Brexit has damaged Britain’s competitiveness, will reduce productivity and leave the average worker poorer than they otherwise would have been, according to a new study.

The Resolution Foundation said leaving the EU has reduced how open and competitive Britain’s economy is.

And it goes further to say it has also led to an increase in cost of living and the level of business investment falling.

The report, in collaboration with the London School of Economics, said this was all as a result of a “depreciation-driven inflation spike” following Brexit.

However, new post-Brexit trade rules, which took effect in January 2021, unexpectedly did not lead to as persistent a fall in British exports to the EU that many predicted, although imports from the EU have fallen more swiftly than those from the rest of the world, the study suggested.

It said Britain has experienced a decline of 8% in trade openness – trade as a portion of economic output – since 2019, losing market share across three of its largest non-EU goods import markets in 2021, the US, Canada and Japan.

FILE PHOTO: European Union flags flutter outside the EU Commission headquarters in Brussels, Belgium June 17, 2022. REUTERS/Yves Herman/File Photo

The full effect of the Trade and Cooperation Agreement will take years to be felt but the move towards a more closed economy, say the authors, will make the UK less competitive, which will reduce productivity and real wages, it was predicted.

The research estimated that labour productivity will be reduced by 1.3% by the end of the decade by the changes in trading rules alone, contributing to weaker wage growth, with real pay set to be £470 per worker lower each year, on average, than it would otherwise have been.

North East hardest hit

Output of Britain’s relatively small but high-profile fishing industry – many of whose members advocated strongly for Brexit – is expected to decline by 30% and some workers will face “painful adjustments”, said the foundation.

The report added the North East is expected to be hit hardest by Brexit as its firms are particularly reliant on exports to the EU.

Read more:

Long shadow of Brexit is darkening UK-EU relations as negotiations remain stalled

Please use Chrome browser for a more accessible video player

Sky’s political editor Beth Rigby quizzes EU Commission vice president Maros Sefcovic
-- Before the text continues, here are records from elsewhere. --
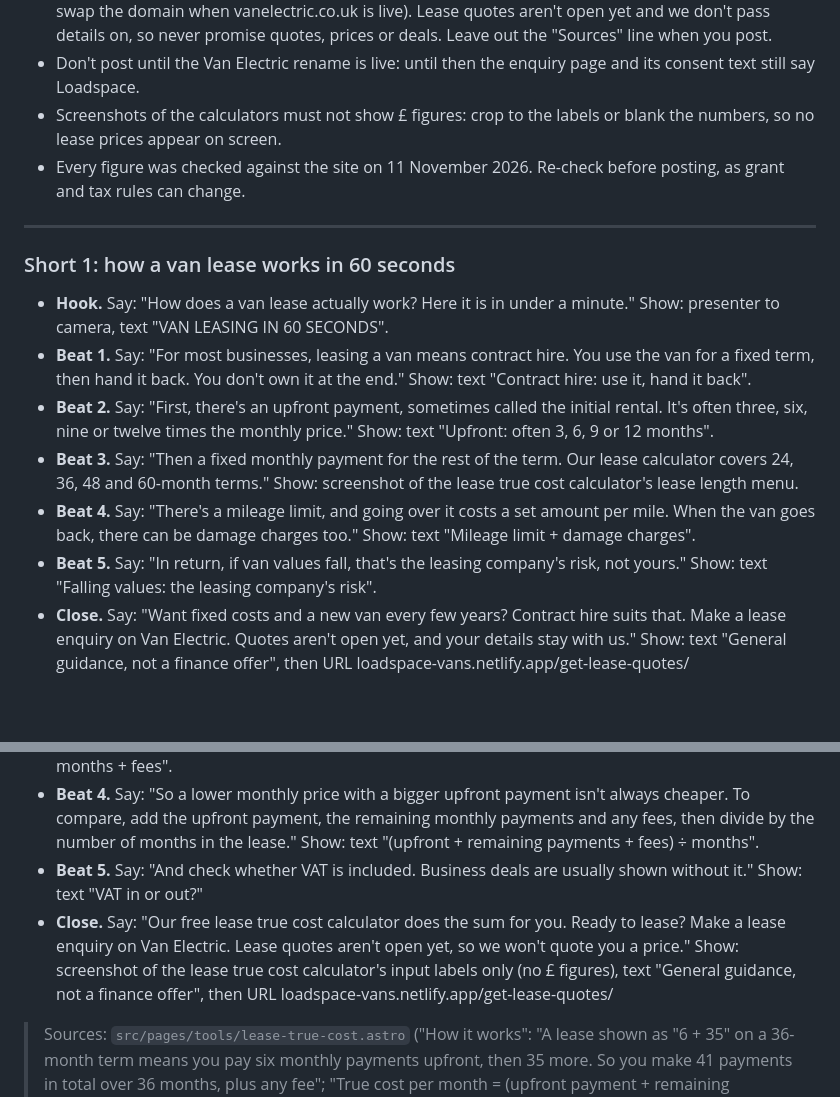
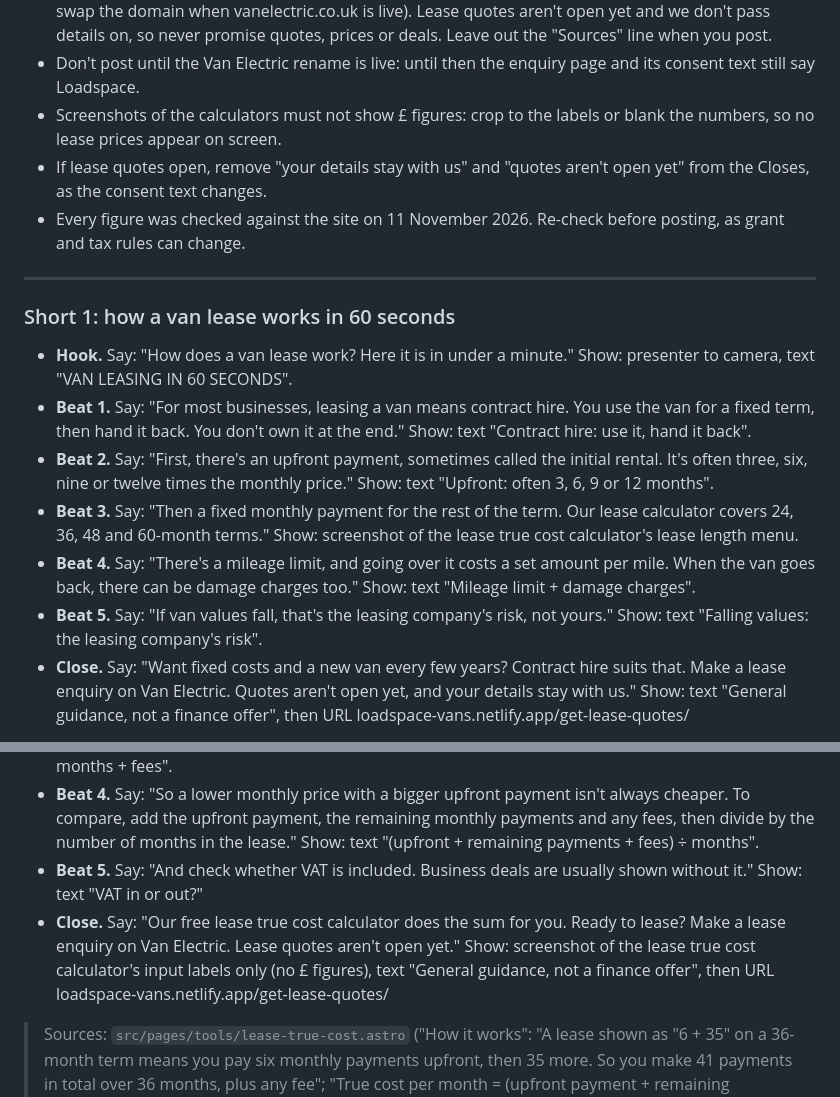
Before and after one commit to floss647/loadspace, a Markdown page: marketing/lease-shorts-2026-11.md, 2 parts joined by grey strips. Drawn GitHub-style; blank space fills up the shorter version.

```diff
--- a/marketing/lease-shorts-2026-11.md
+++ b/marketing/lease-shorts-2026-11.md
@@ -8,18 +8,19 @@ Ten YouTube Shorts scripts explaining van leasing. Each script runs about 45 to
 - Every Close sends viewers to the lease enquiry page (loadspace-vans.netlify.app/get-lease-quotes/; swap the domain when vanelectric.co.uk is live). Lease quotes aren't open yet and we don't pass details on, so never promise quotes, prices or deals. Leave out the "Sources" line when you post.
 - Don't post until the Van Electric rename is live: until then the enquiry page and its consent text still say Loadspace.
 - Screenshots of the calculators must not show £ figures: crop to the labels or blank the numbers, so no lease prices appear on screen.
+- If lease quotes open, remove "your details stay with us" and "quotes aren't open yet" from the Closes, as the consent text changes.
 - Every figure was checked against the site on 11 November 2026. Re-check before posting, as grant and tax rules can change.
 
 ---
 
 ### Short 1: how a van lease works in 60 seconds
 
-- **Hook.** Say: "How does a van lease actually work? Here it is in under a minute." Show: presenter to camera, text "VAN LEASING IN 60 SECONDS".
+- **Hook.** Say: "How does a van lease work? Here it is in under a minute." Show: presenter to camera, text "VAN LEASING IN 60 SECONDS".
 - **Beat 1.** Say: "For most businesses, leasing a van means contract hire. You use the van for a fixed term, then hand it back. You don't own it at the end." Show: text "Contract hire: use it, hand it back".
 - **Beat 2.** Say: "First, there's an upfront payment, sometimes called the initial rental. It's often three, six, nine or twelve times the monthly price." Show: text "Upfront: often 3, 6, 9 or 12 months".
 - **Beat 3.** Say: "Then a fixed monthly payment for the rest of the term. Our lease calculator covers 24, 36, 48 and 60-month terms." Show: screenshot of the lease true cost calculator's lease length menu.
 - **Beat 4.** Say: "There's a mileage limit, and going over it costs a set amount per mile. When the van goes back, there can be damage charges too." Show: text "Mileage limit + damage charges".
-- **Beat 5.** Say: "In return, if van values fall, that's the leasing company's risk, not yours." Show: text "Falling values: the leasing company's risk".
+- **Beat 5.** Say: "If van values fall, that's the leasing company's risk, not yours." Show: text "Falling values: the leasing company's risk".
 - **Close.** Say: "Want fixed costs and a new van every few years? Contract hire suits that. Make a lease enquiry on Van Electric. Quotes aren't open yet, and your details stay with us." Show: text "General guidance, not a finance offer", then URL loadspace-vans.netlify.app/get-lease-quotes/
 
 > Sources: `src/pages/guides/lease-vs-buy.md` ("The short answer": "Want fixed costs and a new van every few years? Contract hire (leasing)"; "The four options" table: own it at the end "No, hand it back", mileage limit "Yes", risk if values fall "The leasing company's", damage charges at the end "Yes"; "Contract hire, explained": "upfront payment (often 3, 6, 9 or 12 times the monthly price), then a fixed monthly payment, and hand the van back at the end"; "Going over costs a set amount per mile"). Terms of 24, 36, 48 and 60 months: `src/pages/tools/lease-true-cost.astro` (lease length options 24, 36, 48, 60). "Your details stay with us": consent text on `src/pages/get-lease-quotes.astro`. "Initial rental" and "for most businesses, leasing a van means contract hire" are general wording, not on the site.
@@ -34,7 +35,7 @@ Ten YouTube Shorts scripts explaining van leasing. Each script runs about 45 to
 - **Beat 3.** Say: "That's 50 payments over 48 months, plus any fee." Show: text "50 payments in 48 months + fees".
 - **Beat 4.** Say: "So a lower monthly price with a bigger upfront payment isn't always cheaper. To compare, add the upfront payment, the remaining monthly payments and any fees, then divide by the number of months in the lease." Show: text "(upfront + remaining payments + fees) ÷ months".
 - **Beat 5.** Say: "And check whether VAT is included. Business deals are usually shown without it." Show: text "VAT in or out?"
-- **Close.** Say: "Our free lease true cost calculator does the sum for you. Ready to lease? Make a lease enquiry on Van Electric. Lease quotes aren't open yet, so we won't quote you a price." Show: screenshot of the lease true cost calculator's input labels only (no £ figures), text "General guidance, not a finance offer", then URL loadspace-vans.netlify.app/get-lease-quotes/
+- **Close.** Say: "Our free lease true cost calculator does the sum for you. Ready to lease? Make a lease enquiry on Van Electric. Lease quotes aren't open yet." Show: screenshot of the lease true cost calculator's input labels only (no £ figures), text "General guidance, not a finance offer", then URL loadspace-vans.netlify.app/get-lease-quotes/
 
 > Sources: `src/pages/tools/lease-true-cost.astro` ("How it works": "A lease shown as "6 + 35" on a 36-month term means you pay six monthly payments upfront, then 35 more. So you make 41 payments in total over 36 months, plus any fee"; "True cost per month = (upfront payment + remaining payments + fees) ÷ lease length"; "whether prices include VAT (business deals are usually shown without it)"; the script's profile label is upfront + (term minus 1), so 3 upfront on 48 months shows "3 + 47"). 3 + 47 = 50 payments: same method as the site's 6 + 35 = 41. `src/pages/guides/lease-vs-buy.md` ("A lower monthly price with a bigger upfront payment is not always cheaper").
 
```
Also changed, not shown: other parts of marketing/lease-shorts-2026-11.md (+8 -8 lines).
Sophie Hale, principal economist at the Resolution Foundation, said: “Brexit represents the biggest change to Britain’s economic relationship with the rest of the world in half a century.

“This has led many to predict that it would cause a particularly big fall in exports to the EU, and fundamentally reshape Britain’s economy towards more manufacturing.

“The first of these has not come to pass, and the second looks unlikely to do so. Instead, Brexit has had a more diffuse impact by reducing the UK’s competitiveness and openness to trade with a wider range of countries.

“This will ultimately reduce productivity, and workers’ real wages too.

Not just teething problems

“Some sectors – including fisheries – still face significant change to come in the years ahead, but the overall services-led nature of the UK economy will remain largely unaffected.”

Britain’s fishing industry was likely to shrink by 30% due to difficulties exporting its fresh catch to EU customers, the report said.

Hilary Benn, Labour MP and co-convenor of the UK Trade and Business Commission, said the government’s Brexit deal was “making businesses and consumers poorer at a time when people up and down the country are struggling to make ends meet”.

He said the report proved these were not just “teething problems” either but a “long-term economic problem” and called on minister to review the deal.